In the nicest possible way, the state’s business leaders are calling out the failure of the special session to advance meaningful tax reform in Louisiana.

Before the final numbers were in for the special session, the Committee of 100 for Economic Development issued a statement about the failure of the bills to balance the budget — even “after cuts in spending by Gov. (John Bel) Edwards to the maximum allowed by law.”

The committee’s statement was a serious recognition of the continuing financial difficulties confronting the state. “Because we are now facing the eighth consecutive year of midyear cuts caused by budgets based on grossly overestimated revenues and underestimated expenses … our options are extraordinarily limited,” the committee said. “The $2 billion of midyear cuts since 2008 have burned through our safety margins and reserves while we have experienced multiple years of disinvestment in higher education and health care, both of which facilitate the success and well-being of our citizens and our economy.”

Colleges’ accreditation is among the valuable assets at risk, the statement said, as are the public-private partnerships overseeing public hospitals.

The record of the special session was in short-term fixes, particularly the bills making Louisiana the highest state in the nation for combined state and local sales taxes.

The sales taxes, the committee said, “will create the revenue that our state needs quickly but is not a sound means of financing our state’s operations for any longer than is necessary.”

The upshot of the special session was that more cuts are necessary before June 30, and the budget is an estimated $750 million shy of operating costs for the new year beginning July 1.

We hope that the message of the Committee of 100 is heard by legislators. Short-term fixes are not enough.

The committee worked with the nonpartisan Tax Foundation to generate tax options that replace Louisiana’s out-of-date revenue system. It is available at The study — and not the committee’s alone, but others by reputable researchers — require that lawmakers not only patch today’s budget hole but generate future tax growth that will pay for state obligations, not push them off into future years.
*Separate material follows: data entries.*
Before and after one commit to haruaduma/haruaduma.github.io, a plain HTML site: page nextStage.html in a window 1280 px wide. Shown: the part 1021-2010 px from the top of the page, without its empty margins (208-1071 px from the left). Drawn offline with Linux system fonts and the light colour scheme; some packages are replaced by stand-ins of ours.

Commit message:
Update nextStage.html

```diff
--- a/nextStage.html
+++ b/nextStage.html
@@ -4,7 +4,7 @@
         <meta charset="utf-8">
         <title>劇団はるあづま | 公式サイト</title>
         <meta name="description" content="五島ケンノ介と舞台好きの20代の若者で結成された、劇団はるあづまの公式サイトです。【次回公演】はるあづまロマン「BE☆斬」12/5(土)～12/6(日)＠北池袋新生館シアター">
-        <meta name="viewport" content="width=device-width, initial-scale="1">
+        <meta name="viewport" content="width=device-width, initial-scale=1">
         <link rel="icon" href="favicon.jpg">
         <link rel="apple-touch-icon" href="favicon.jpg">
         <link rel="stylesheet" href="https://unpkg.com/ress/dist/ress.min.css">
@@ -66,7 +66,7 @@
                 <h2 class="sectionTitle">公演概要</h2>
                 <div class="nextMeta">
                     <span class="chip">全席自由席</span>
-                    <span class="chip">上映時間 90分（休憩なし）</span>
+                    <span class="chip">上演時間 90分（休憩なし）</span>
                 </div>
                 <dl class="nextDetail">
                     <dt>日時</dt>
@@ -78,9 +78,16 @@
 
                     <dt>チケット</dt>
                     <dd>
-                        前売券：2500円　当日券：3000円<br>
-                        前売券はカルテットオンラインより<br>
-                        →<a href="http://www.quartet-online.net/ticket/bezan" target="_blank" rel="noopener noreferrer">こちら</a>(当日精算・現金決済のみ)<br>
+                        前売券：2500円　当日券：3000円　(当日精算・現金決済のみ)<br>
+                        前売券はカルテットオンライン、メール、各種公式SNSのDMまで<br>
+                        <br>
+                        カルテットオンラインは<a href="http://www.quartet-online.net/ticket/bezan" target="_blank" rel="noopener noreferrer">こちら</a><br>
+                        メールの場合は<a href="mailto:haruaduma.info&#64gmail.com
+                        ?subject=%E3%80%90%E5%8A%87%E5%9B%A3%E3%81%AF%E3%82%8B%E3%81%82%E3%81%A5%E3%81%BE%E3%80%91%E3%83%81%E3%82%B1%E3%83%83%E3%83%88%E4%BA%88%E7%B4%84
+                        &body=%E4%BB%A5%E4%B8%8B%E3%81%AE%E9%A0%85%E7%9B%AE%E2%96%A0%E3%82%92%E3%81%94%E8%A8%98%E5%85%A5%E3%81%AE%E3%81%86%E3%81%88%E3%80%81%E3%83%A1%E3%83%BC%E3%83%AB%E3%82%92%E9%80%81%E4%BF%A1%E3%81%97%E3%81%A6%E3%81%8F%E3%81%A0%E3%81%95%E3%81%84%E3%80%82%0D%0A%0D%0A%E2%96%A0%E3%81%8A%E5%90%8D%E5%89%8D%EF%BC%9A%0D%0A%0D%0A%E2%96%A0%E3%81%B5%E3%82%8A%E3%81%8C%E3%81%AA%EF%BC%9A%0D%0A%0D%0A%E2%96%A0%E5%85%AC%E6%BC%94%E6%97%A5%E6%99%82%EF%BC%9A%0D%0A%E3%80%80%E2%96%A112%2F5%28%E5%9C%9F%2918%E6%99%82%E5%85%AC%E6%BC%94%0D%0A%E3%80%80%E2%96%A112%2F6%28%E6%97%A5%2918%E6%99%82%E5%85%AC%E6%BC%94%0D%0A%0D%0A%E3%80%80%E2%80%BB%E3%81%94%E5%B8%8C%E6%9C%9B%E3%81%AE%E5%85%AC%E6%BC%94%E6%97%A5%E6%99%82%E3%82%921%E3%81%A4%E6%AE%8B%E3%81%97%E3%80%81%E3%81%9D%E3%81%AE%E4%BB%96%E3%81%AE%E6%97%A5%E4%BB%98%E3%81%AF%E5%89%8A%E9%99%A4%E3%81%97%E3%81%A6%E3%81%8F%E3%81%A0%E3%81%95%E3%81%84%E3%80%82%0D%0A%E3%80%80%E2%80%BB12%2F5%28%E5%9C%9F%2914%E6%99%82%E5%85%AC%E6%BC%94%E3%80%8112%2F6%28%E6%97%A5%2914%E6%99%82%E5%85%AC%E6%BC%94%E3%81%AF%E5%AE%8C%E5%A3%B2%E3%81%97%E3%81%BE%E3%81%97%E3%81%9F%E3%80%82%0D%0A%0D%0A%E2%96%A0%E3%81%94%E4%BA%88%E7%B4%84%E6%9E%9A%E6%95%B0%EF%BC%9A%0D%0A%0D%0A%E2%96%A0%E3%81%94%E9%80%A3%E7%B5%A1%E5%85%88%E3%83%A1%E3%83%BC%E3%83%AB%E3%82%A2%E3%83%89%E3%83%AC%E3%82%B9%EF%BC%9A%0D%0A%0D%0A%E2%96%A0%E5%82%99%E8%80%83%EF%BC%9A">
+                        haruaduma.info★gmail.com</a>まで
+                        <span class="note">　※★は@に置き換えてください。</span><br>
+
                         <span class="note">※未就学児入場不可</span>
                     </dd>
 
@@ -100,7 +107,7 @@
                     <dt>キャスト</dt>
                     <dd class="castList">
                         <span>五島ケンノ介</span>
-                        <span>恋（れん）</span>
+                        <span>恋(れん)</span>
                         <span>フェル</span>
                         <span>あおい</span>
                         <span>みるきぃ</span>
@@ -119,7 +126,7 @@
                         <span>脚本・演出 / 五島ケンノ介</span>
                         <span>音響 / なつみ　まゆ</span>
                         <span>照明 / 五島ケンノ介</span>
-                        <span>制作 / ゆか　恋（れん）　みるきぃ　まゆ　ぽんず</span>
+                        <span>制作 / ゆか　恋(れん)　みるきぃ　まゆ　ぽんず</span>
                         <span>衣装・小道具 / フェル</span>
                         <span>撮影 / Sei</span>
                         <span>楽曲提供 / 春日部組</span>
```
That’s how, as the committee’s statement reminds lawmakers, we got into this mess.